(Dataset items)
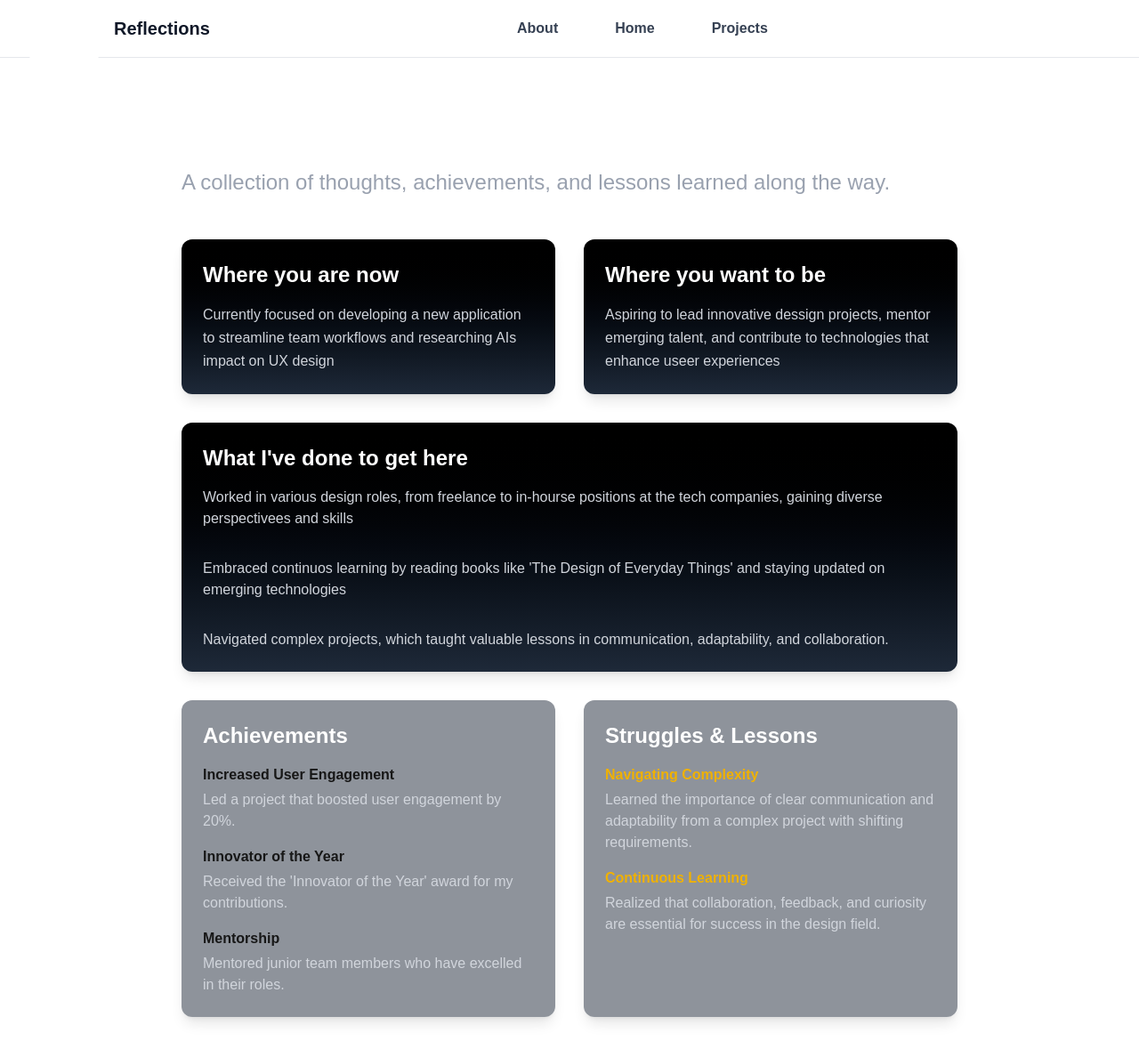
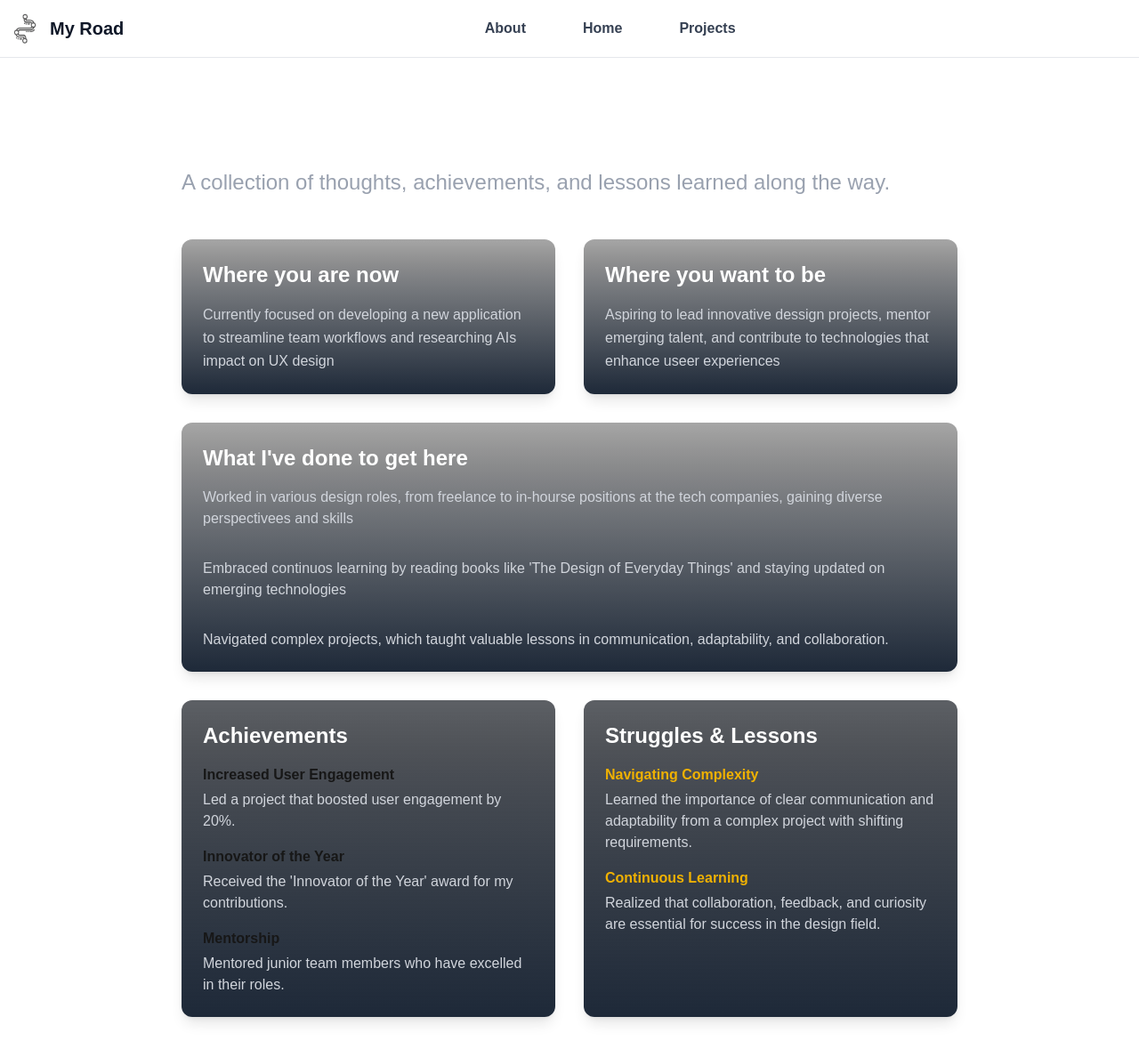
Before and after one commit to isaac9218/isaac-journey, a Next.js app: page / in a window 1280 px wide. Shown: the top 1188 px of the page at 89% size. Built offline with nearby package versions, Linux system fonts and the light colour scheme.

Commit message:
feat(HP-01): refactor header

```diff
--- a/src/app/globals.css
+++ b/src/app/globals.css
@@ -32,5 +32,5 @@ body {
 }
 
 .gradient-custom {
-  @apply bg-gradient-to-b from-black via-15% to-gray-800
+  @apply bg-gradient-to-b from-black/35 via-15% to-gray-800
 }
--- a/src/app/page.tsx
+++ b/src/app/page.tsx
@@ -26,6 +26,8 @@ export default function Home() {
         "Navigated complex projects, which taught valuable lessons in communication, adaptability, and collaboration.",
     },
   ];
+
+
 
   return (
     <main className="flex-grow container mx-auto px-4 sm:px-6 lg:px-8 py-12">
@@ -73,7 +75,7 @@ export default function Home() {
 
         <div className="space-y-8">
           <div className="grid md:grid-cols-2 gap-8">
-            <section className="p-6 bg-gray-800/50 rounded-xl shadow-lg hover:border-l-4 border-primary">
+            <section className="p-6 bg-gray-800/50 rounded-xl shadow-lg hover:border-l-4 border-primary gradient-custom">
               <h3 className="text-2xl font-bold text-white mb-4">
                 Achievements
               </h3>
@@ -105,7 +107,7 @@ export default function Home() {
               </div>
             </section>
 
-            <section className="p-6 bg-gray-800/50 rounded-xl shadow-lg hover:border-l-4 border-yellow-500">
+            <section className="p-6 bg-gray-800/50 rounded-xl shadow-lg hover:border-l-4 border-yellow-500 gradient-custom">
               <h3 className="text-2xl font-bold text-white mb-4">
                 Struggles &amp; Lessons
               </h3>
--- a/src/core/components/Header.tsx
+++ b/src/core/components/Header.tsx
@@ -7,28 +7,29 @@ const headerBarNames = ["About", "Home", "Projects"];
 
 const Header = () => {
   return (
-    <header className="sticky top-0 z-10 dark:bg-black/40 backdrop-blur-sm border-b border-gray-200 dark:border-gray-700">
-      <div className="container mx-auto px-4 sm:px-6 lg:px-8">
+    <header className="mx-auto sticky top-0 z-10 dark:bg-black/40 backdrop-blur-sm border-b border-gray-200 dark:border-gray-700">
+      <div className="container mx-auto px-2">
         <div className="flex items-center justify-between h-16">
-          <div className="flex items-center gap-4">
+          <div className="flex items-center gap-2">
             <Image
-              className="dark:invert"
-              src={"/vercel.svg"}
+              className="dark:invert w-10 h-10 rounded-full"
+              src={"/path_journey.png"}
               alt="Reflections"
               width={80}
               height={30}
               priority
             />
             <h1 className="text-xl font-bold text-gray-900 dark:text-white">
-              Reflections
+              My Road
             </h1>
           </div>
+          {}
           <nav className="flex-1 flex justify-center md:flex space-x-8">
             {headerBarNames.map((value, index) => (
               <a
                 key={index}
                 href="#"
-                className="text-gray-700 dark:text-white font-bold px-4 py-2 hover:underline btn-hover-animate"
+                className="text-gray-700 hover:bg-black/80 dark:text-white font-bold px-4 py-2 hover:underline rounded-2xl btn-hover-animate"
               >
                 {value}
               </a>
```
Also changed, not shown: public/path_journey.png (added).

--

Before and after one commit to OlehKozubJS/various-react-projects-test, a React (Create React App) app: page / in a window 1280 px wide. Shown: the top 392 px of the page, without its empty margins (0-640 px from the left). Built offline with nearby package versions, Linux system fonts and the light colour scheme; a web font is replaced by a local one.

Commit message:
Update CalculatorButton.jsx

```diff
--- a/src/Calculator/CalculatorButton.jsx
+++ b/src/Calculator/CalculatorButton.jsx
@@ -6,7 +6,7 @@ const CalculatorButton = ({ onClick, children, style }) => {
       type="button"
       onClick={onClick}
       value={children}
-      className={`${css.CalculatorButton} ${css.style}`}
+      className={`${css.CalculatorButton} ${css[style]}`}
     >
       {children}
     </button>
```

#### To do:
Wherever a line in the entries holds "rounded", copy that line.

#### Result:
-            <section className="p-6 bg-gray-800/50 rounded-xl shadow-lg hover:border-l-4 border-primary">
+            <section className="p-6 bg-gray-800/50 rounded-xl shadow-lg hover:border-l-4 border-primary gradient-custom">
-            <section className="p-6 bg-gray-800/50 rounded-xl shadow-lg hover:border-l-4 border-yellow-500">
+            <section className="p-6 bg-gray-800/50 rounded-xl shadow-lg hover:border-l-4 border-yellow-500 gradient-custom">
+              className="dark:invert w-10 h-10 rounded-full"
+                className="text-gray-700 hover:bg-black/80 dark:text-white font-bold px-4 py-2 hover:underline rounded-2xl btn-hover-animate"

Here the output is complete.